Segment Start: The data

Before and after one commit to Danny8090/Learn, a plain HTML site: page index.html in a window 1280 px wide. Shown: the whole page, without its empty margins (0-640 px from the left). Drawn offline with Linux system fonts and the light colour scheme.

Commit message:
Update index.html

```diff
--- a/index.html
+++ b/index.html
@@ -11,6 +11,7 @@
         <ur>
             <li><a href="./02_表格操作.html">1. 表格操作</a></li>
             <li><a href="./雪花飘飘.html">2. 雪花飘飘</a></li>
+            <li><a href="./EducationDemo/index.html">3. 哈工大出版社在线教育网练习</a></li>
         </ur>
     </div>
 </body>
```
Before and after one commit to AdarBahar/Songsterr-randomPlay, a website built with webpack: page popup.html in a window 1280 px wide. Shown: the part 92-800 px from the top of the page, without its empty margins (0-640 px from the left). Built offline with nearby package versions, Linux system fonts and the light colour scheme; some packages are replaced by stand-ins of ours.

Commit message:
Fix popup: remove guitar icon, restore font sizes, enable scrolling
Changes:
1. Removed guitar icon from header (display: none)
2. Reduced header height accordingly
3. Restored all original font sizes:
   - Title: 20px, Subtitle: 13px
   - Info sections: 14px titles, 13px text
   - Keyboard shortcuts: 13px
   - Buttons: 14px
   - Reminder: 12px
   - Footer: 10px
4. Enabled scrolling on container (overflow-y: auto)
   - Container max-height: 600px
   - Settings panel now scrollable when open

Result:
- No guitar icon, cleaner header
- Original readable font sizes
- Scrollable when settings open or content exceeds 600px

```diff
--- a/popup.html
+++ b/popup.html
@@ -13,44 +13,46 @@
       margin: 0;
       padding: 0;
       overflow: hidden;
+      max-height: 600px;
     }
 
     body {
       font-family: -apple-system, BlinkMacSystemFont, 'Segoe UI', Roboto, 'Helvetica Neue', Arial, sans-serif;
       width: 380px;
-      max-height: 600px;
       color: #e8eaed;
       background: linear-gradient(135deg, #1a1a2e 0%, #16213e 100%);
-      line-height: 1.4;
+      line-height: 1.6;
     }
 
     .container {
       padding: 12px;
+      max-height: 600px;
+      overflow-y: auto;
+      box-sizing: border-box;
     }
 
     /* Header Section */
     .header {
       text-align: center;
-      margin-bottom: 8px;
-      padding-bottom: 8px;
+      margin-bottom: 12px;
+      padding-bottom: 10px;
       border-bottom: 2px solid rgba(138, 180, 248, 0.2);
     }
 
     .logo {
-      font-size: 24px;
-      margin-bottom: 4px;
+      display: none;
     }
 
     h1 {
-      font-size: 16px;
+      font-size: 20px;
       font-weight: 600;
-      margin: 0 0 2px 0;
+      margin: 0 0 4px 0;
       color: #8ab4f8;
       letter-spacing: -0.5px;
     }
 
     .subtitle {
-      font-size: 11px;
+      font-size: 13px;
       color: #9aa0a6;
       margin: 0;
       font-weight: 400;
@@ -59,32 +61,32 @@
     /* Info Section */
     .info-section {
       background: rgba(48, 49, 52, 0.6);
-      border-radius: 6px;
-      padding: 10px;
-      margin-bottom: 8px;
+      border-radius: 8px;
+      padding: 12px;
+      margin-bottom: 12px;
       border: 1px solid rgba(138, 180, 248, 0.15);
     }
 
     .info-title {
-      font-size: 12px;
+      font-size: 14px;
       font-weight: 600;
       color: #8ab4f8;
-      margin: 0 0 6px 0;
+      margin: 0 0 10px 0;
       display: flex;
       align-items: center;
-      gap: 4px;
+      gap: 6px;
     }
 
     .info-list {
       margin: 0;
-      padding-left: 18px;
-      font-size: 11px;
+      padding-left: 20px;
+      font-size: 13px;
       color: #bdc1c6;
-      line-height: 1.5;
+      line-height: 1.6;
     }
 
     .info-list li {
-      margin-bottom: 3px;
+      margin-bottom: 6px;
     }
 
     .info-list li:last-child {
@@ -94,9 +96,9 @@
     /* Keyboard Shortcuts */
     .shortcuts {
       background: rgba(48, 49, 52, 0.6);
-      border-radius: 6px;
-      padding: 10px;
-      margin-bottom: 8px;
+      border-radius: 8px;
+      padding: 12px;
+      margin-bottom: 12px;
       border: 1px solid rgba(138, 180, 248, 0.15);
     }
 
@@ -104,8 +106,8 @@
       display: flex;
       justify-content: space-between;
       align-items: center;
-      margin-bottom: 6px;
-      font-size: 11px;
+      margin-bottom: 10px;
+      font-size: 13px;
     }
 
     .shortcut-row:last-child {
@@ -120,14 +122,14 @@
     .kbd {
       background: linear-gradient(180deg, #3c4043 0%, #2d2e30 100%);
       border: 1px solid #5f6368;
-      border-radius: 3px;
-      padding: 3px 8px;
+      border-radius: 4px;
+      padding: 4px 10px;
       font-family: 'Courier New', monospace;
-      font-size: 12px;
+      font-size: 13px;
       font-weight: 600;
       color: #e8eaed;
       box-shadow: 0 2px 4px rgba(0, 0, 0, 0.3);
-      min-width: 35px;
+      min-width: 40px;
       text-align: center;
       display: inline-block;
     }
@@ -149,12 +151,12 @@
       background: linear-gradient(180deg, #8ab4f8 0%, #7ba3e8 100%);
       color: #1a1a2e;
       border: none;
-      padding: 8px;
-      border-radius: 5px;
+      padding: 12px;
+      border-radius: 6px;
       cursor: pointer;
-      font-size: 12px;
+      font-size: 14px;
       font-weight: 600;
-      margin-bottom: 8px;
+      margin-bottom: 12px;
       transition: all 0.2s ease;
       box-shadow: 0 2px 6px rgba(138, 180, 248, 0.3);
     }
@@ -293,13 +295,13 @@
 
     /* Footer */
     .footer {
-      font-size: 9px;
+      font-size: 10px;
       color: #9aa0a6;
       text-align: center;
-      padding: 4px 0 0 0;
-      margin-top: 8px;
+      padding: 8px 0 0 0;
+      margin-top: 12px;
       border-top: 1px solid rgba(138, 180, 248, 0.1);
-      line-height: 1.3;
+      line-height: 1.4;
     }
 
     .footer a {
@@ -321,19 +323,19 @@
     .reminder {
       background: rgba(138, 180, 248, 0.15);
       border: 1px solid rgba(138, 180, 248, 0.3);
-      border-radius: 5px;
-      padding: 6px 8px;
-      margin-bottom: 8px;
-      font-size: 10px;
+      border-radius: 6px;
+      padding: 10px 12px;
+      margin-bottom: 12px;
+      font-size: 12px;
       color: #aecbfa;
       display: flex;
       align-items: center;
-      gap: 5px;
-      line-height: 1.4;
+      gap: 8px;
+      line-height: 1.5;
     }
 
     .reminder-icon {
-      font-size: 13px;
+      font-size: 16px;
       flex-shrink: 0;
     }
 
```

Segment End: The data

* Work request
Search the entries for the word "solid" and pick out every line that holds it.

* Problem solution
       border-bottom: 2px solid rgba(138, 180, 248, 0.2);
       border: 1px solid rgba(138, 180, 248, 0.15);
       border: 1px solid rgba(138, 180, 248, 0.15);
       border: 1px solid #5f6368;
       border-top: 1px solid rgba(138, 180, 248, 0.1);
       border: 1px solid rgba(138, 180, 248, 0.3);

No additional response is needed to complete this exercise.